### INSTRUCTIONS TO FOLLOW
Please indicate the number of lines in the listing below that include the string "value"; add nothing else.

### DATASET RECORDS
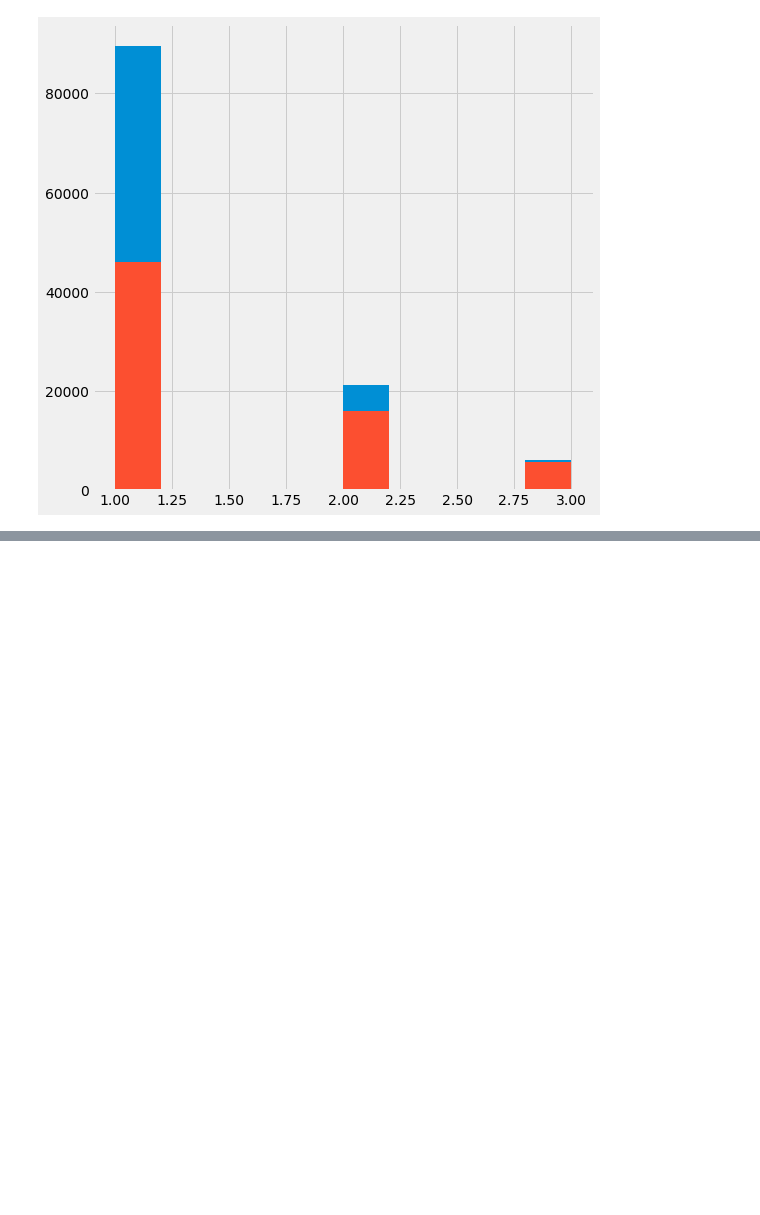
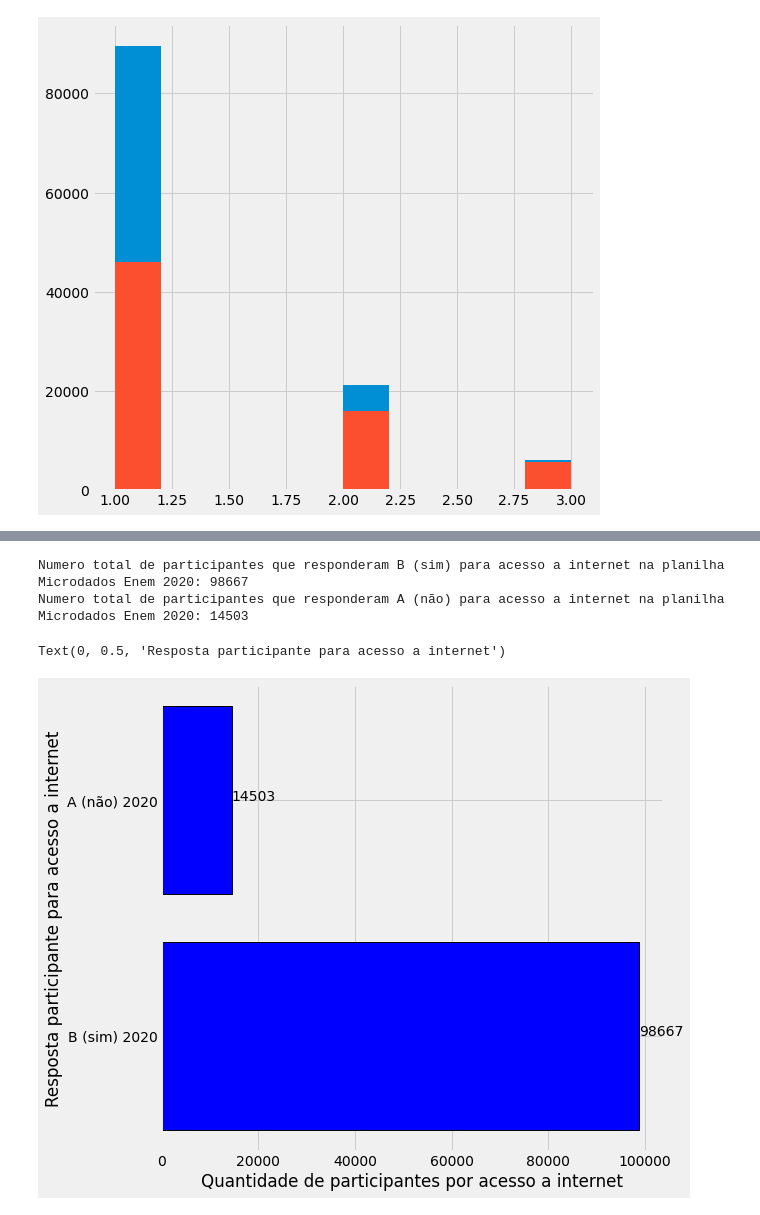
Before and after one commit to kingofrats04/Projeto_IA_DadosEnem, a Jupyter notebook: Graficos_IA.ipynb, the cells around one changed output, grey strips where cells are left out. Saved outputs shown, nothing was run; the diff lists cells and outputs as text; code cells hidden in the pictures; blank space fills up the shorter version.

```diff
--- a/Graficos_IA.ipynb
+++ b/Graficos_IA.ipynb
@@ -547,0 +579,32 @@ AxesSubplot(0.08,0.07;0.87x0.81)
+# %%
+#---------------------------------- Grafico 11 - Acesso a internet 2020 ----------------------------------
+
+#display(planilha2020.loc[(planilha2020['Q025']=='B')])
+#display(planilha2020.loc[(planilha2020['Q025']=='A')])
+
+
+print('Numero total de participantes que responderam B (sim) para acesso a internet na planilha Microdados Enem 2020: 98667')
+print('Numero total de participantes que responderam A (não) para acesso a internet na planilha Microdados Enem 2020: 14503')
+
+Q025B2020 = 98667
+Q025A2020 = 14503
+
+# Printando grafico de barras horizontal
+width_n = 1.75   # Largura das Colunas
+x = ['B (sim) 2020', 'A (não) 2020']
+y = [98667, 14503]
+totalFaixaEtaria = Q025B2020, Q025A2020
+
+plt.style.use('fivethirtyeight')
+
+for index, value in enumerate(y):
+  plt.text(value, index,str(value))
+
+plt.barh(x, totalFaixaEtaria, align='center', color=['blue'], edgecolor='black', linewidth="1")
+plt.xlabel("Quantidade de participantes por acesso a internet")
+plt.ylabel("Resposta participante para acesso a internet")
+# %% [output]
+Numero total de participantes que responderam B (sim) para acesso a internet na planilha Microdados Enem 2020: 98667
+Numero total de participantes que responderam A (não) para acesso a internet na planilha Microdados Enem 2020: 14503
+Text(0, 0.5, 'Resposta participante para acesso a internet')
+[figure, added]
```
Also changed, not shown: parts of 3 cells of this notebook.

### OUTPUT OF THE EXERCISE
2